_Assignment_
Pick out all lines in the listing holding the string "align" and copy them.
=-=-=-=-=
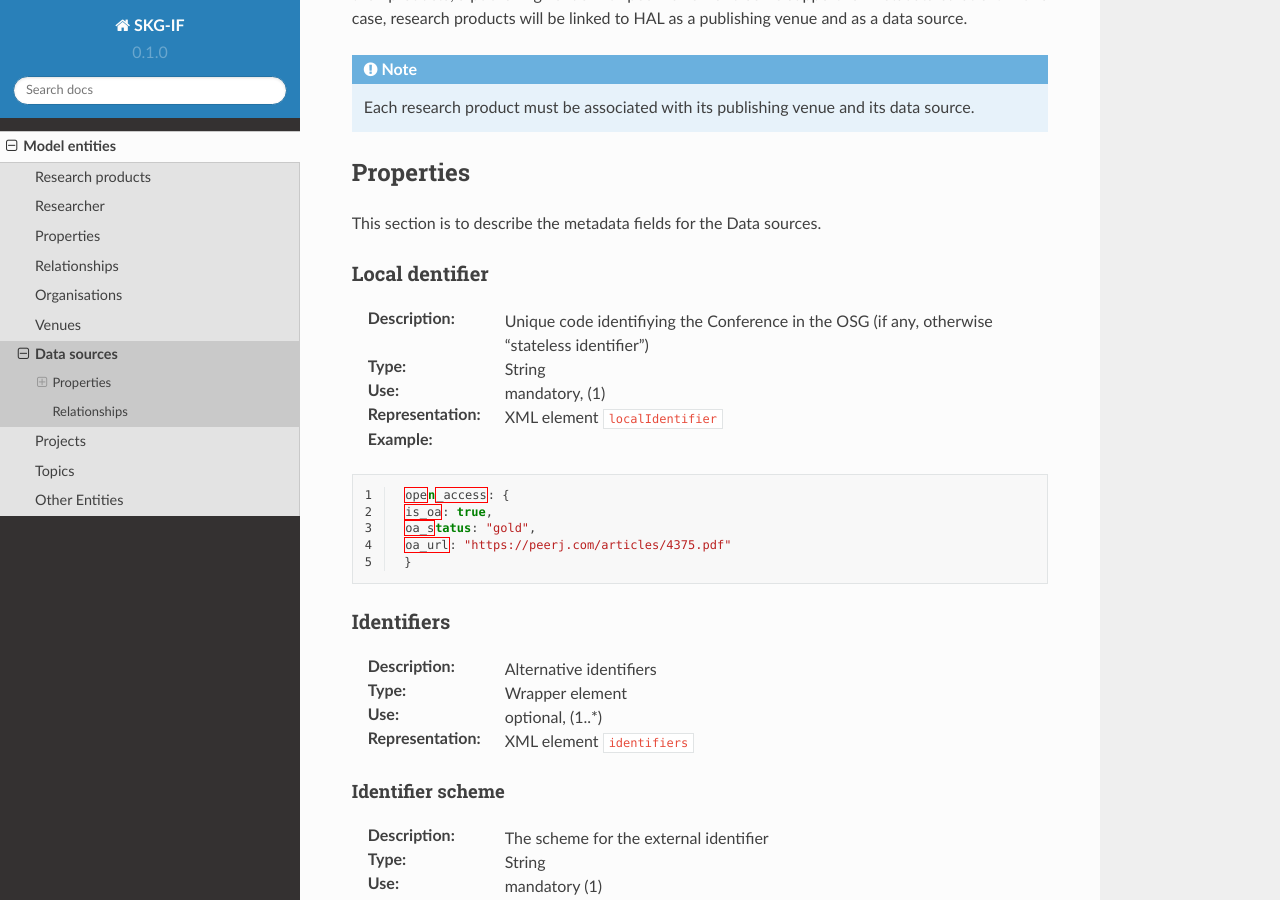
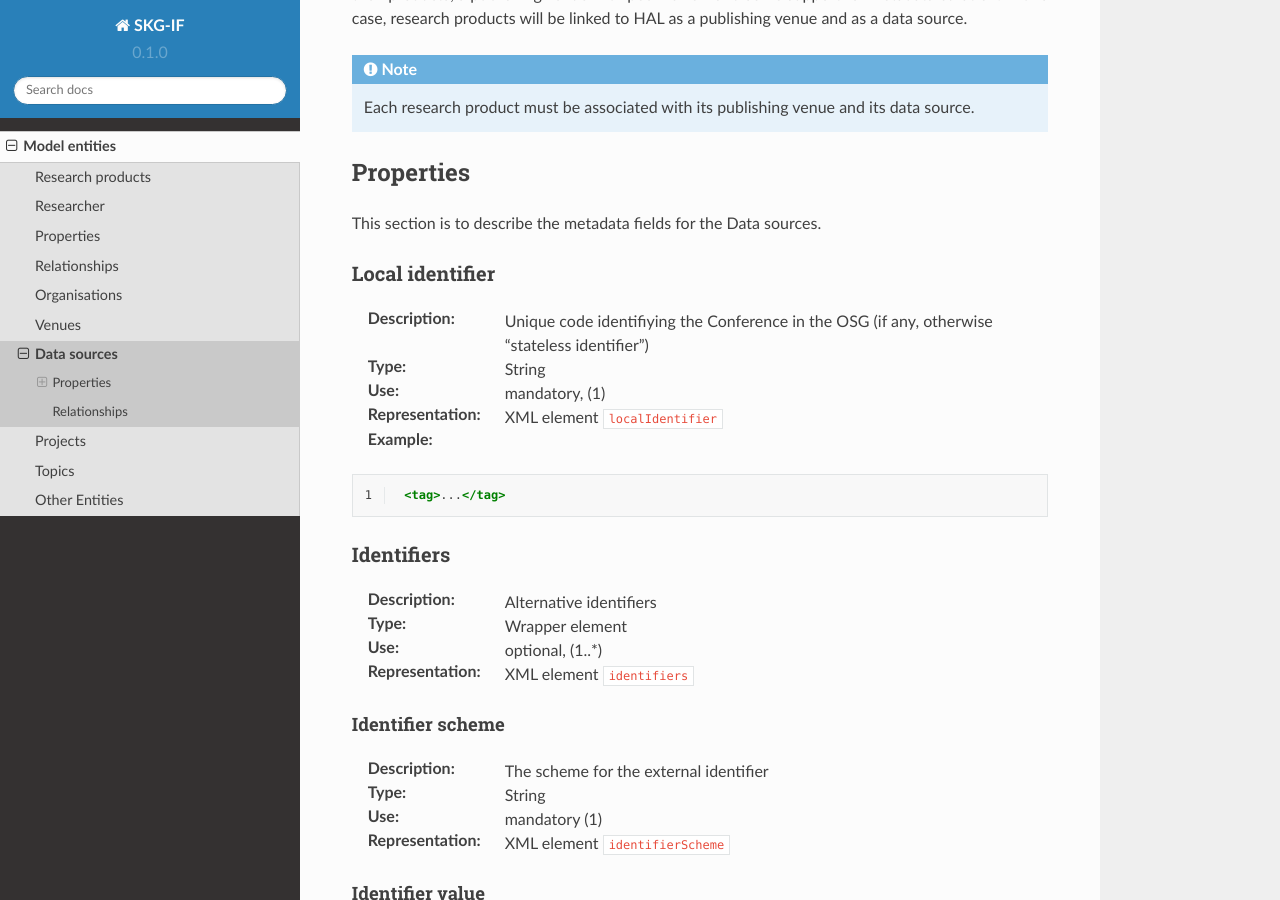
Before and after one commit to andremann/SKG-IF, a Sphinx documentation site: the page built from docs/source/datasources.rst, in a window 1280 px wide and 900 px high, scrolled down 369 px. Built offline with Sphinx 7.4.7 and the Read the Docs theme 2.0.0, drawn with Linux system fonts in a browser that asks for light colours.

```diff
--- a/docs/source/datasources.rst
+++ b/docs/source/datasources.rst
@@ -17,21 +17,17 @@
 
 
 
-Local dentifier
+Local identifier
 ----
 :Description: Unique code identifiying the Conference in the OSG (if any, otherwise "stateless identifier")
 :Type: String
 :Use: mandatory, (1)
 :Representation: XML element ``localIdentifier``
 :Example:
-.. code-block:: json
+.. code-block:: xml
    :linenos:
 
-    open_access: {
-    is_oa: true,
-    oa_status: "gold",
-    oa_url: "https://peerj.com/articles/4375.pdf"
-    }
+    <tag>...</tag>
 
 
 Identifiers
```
=-=-=-=-=
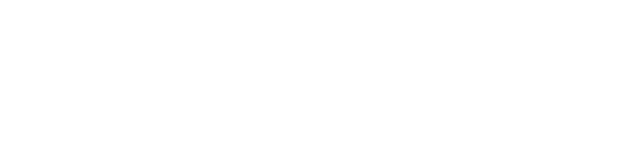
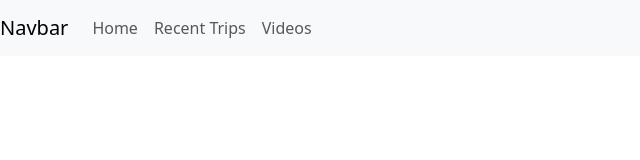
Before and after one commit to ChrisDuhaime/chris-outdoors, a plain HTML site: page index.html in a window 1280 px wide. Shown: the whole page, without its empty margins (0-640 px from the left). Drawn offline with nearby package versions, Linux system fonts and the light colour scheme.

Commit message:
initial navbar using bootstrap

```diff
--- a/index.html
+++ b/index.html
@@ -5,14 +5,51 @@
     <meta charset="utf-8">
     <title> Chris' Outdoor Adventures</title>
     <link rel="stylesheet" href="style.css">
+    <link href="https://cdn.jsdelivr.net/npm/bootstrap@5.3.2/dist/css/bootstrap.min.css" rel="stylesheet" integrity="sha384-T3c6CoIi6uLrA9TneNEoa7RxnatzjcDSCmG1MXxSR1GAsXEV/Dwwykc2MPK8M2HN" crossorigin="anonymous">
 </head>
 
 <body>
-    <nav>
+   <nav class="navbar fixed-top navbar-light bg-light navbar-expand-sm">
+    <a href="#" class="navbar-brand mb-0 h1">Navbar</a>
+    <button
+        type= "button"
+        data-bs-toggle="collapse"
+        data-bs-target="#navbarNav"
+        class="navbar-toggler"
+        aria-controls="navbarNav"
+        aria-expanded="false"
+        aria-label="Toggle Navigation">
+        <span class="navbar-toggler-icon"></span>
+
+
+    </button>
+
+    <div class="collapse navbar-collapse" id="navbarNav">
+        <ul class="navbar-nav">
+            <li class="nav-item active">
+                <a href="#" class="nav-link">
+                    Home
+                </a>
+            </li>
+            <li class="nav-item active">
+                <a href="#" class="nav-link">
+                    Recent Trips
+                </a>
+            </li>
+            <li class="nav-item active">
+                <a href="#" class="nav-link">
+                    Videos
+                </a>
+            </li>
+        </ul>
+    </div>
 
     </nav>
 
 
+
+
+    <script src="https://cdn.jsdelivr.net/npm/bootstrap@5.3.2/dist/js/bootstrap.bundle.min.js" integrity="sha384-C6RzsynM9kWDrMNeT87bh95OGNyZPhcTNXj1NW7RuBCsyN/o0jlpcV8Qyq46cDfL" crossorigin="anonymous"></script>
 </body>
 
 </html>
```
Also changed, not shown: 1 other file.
=-=-=-=-=
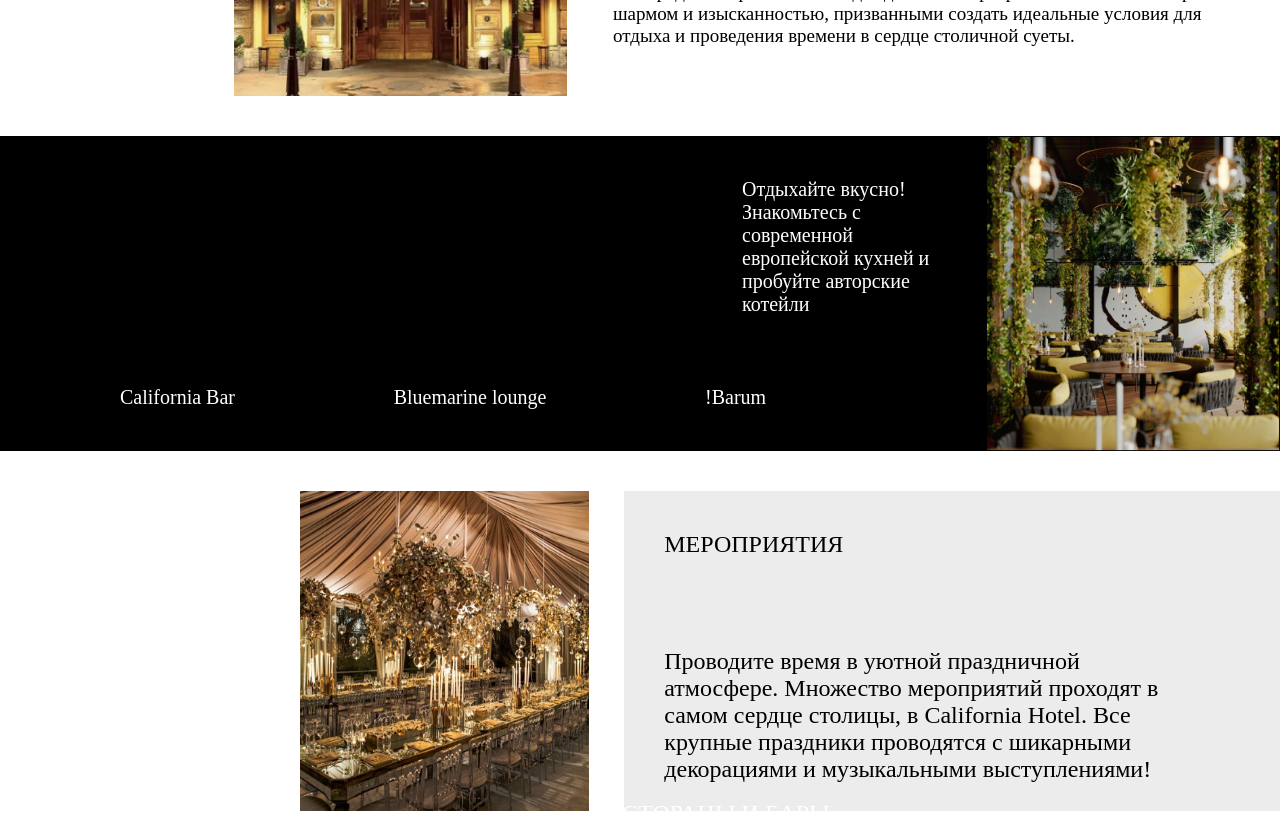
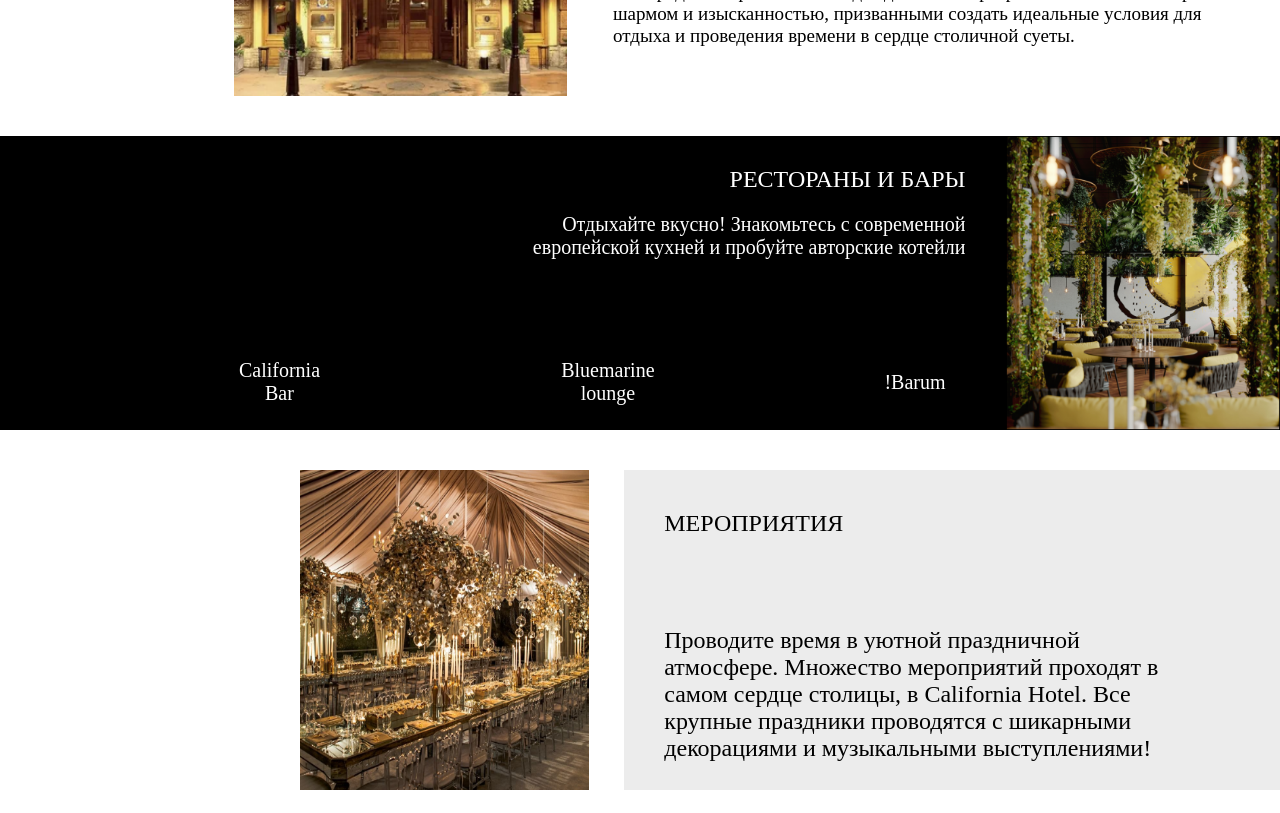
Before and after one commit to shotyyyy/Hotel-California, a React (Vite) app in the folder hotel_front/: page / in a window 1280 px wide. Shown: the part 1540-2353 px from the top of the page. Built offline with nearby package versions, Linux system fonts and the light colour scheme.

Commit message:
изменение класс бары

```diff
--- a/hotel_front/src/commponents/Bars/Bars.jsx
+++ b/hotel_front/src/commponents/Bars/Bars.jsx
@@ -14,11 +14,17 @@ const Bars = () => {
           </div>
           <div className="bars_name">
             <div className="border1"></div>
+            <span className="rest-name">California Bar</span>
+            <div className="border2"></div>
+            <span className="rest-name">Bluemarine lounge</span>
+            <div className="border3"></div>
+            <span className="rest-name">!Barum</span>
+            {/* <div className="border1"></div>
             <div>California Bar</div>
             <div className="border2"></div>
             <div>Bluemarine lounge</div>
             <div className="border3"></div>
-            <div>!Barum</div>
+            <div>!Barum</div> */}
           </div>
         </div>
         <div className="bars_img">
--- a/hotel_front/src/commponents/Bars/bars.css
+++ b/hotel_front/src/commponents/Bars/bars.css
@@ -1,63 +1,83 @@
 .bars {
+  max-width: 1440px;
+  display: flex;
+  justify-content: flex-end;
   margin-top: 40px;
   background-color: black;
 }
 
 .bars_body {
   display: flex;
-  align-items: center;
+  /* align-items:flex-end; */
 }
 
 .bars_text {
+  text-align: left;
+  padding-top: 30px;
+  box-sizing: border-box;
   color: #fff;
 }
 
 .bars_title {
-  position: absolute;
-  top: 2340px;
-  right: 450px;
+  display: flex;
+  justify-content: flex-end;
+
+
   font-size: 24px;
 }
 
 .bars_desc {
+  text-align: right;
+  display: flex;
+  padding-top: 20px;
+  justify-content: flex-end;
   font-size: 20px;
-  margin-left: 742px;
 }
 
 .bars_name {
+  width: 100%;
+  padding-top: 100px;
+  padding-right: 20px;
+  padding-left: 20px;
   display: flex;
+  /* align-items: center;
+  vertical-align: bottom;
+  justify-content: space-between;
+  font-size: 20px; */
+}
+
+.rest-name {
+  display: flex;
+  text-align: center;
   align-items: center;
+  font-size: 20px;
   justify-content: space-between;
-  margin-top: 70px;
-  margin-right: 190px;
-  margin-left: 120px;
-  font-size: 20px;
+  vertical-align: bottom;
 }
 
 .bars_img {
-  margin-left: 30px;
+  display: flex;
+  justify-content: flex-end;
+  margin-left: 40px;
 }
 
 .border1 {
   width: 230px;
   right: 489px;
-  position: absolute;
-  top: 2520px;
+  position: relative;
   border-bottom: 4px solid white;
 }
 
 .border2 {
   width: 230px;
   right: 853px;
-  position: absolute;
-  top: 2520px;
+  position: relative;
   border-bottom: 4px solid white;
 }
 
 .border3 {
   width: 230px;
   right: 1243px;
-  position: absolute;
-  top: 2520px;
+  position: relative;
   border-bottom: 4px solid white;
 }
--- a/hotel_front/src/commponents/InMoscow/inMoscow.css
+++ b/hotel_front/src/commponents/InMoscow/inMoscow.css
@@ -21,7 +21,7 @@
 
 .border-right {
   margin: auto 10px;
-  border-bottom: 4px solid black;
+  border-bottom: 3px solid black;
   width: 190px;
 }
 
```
=-=-=-=-=
_Answer below_
-  align-items: center;
+  /* align-items:flex-end; */
+  text-align: left;
+  text-align: right;
+  /* align-items: center;
+  vertical-align: bottom;
+  text-align: center;
   align-items: center;
+  vertical-align: bottom;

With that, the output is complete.